Illustrated LECTURE points
The line flight pattern.
What is this.
Well it’s your primary flight pattern that you’re likely to use in almost every flight.
What you need to do is pick a geographical line of interest that you can fly along.
Something that you can look for in a map before you arrive or once you’re up in the air.
For instance in this beautiful setting here there are some obvious lines that you could pick.
There’s this path that goes down towards the lighthouse.
There’s also this in a coastal route that goes around inside this bay past the town.
And then there’s is this inner Cove route that you can go as well.
And finally this is a very interesting looking geographical feature at the end there.
And the coast running all the way along there with the waves crashing against it.
And that’s probably the one you want to go for as it’s going to have the most interesting features to see and you want to be avoiding the village as well for obvious safety reasons.
Why do we follow these lines to get good footage.
Well it’s partly because your view is expected as soon as they see it in the image.
They want to know what’s along the lines and what’s at the end.
We need to be meeting their expectations.
They also contain points of interest.
More so than you’re likely to get if you were just meandering off without following a line for instance in the scene above.
Once I got beyond the lighthouse I found a cave with some people in which makes for some excellent footage as you’ll see later.
Following the line flight pattern.
We tend to be at a get more of the emotional shots that we’re looking for that we discussed earlier for instance from the geographical dramatics.

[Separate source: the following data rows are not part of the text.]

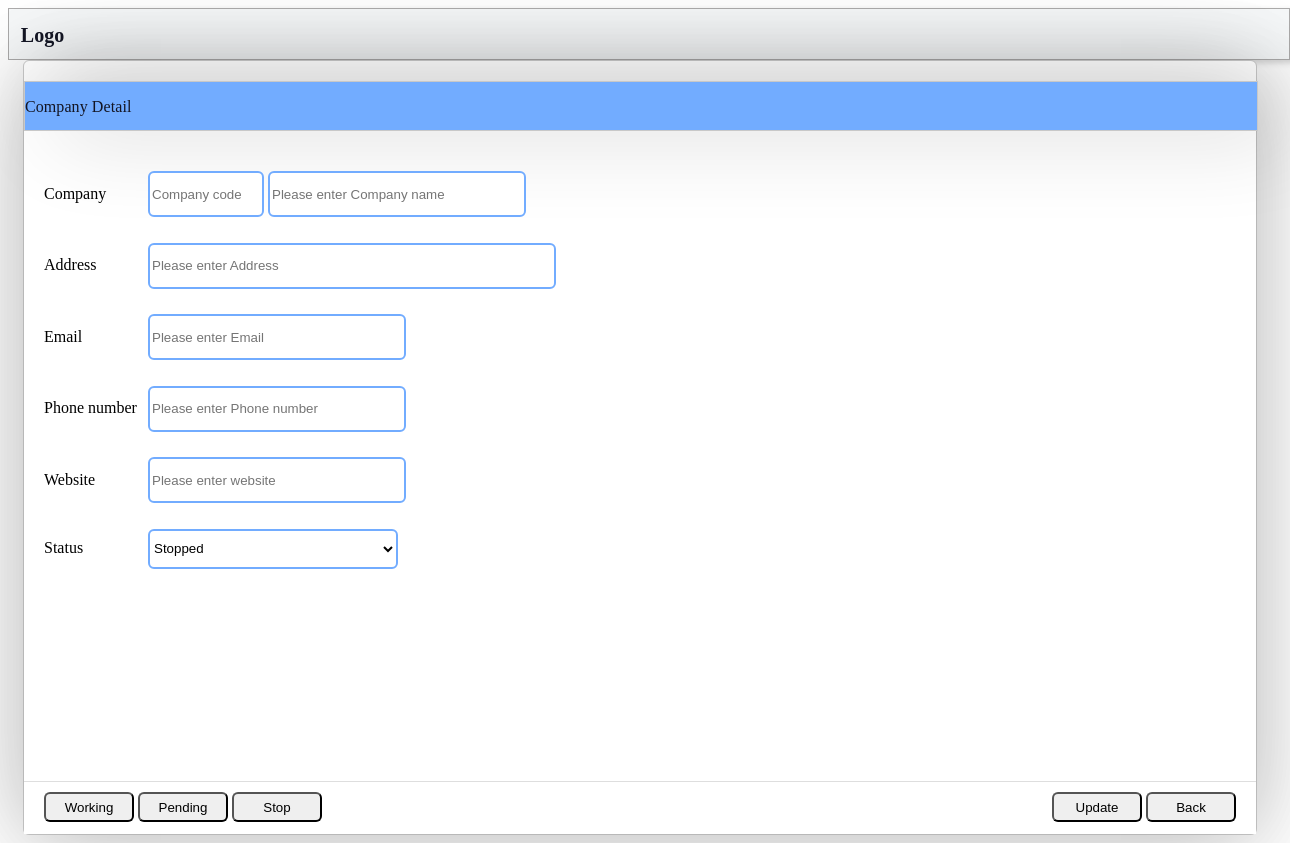
Repository: Zain1409/company
Page: client/html/CompanyDetail.html
The author's editor kept a copy of each file at every save. The page is drawn from the files as they stood at one save, then again after the next save.
The browser window is 1280 px wide. The page is 1290 px wide, so the pictures cover 1290 px, including what lies to the right of the window. The pictures show the whole page.

Above is the page before, as saved 2021-04-04 21:42:14.

After the next save:
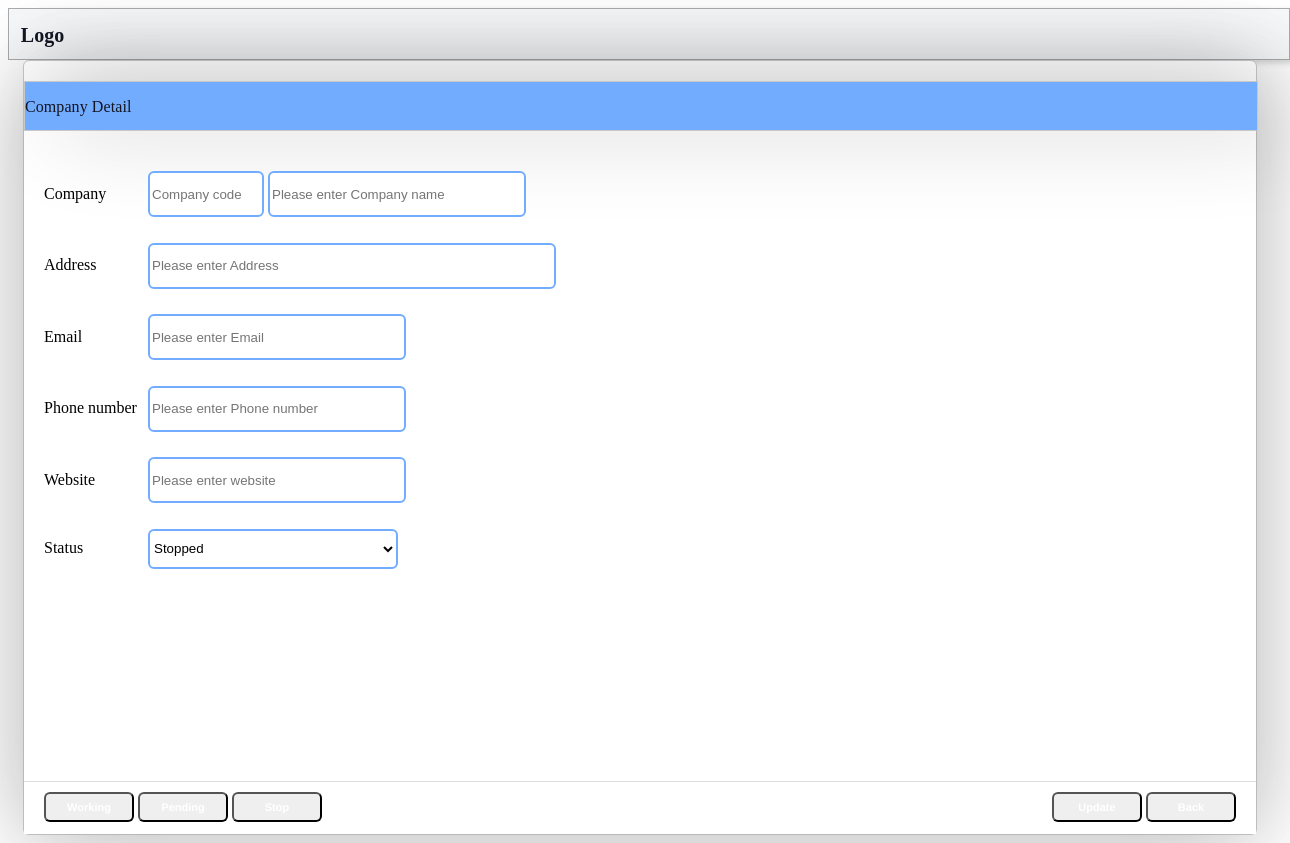
Saved 30 s later.
--- a/client/css/CompanyDetail.css
+++ b/client/css/CompanyDetail.css
@@ -109,5 +109,9 @@ button{
     width: 90px;
     height: 30px;
     border-radius: 6px;
+    text-align: center;
+    font: normal normal bold 11px/20px Helvetica;
+    letter-spacing: 0px;
+    color: #FFFFFF;
     opacity: 1;
 }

The lines tend to allow us to get the discovery reveal where the viewer sees things that they had no idea was going to be there.
Additionally the say the flight dramatics the lines help emphasize both the speed and sense of distance.
It’s much easier to see how fast you’re going or how far you’re going when you’re following the line and say when you’re off in a field of nondescript crops.
Another useful reason for following these is the navigation.
If you start to get lost you can just head back down the line that you set out upon.
If you are following the line that’s man made such as say the edge of a field.
You need to be wary of things such as overhead lines that tend to be placed here.
Obviously you don’t want to be flying into those.
To summarize the lines like pattern follow geographical lines of interest that you see on a map before you get there.
Or you can see once you’re up in the air.
You do this as it meets user’s expectations and helps you find points of interest for your footage.
It helps deliver the discovery reveal and also the speed and distance flight dramatics Plus it very useful for navigation.
If you’re flying on man-made lines and be very wary of things such as Wyatt which may well be nearby.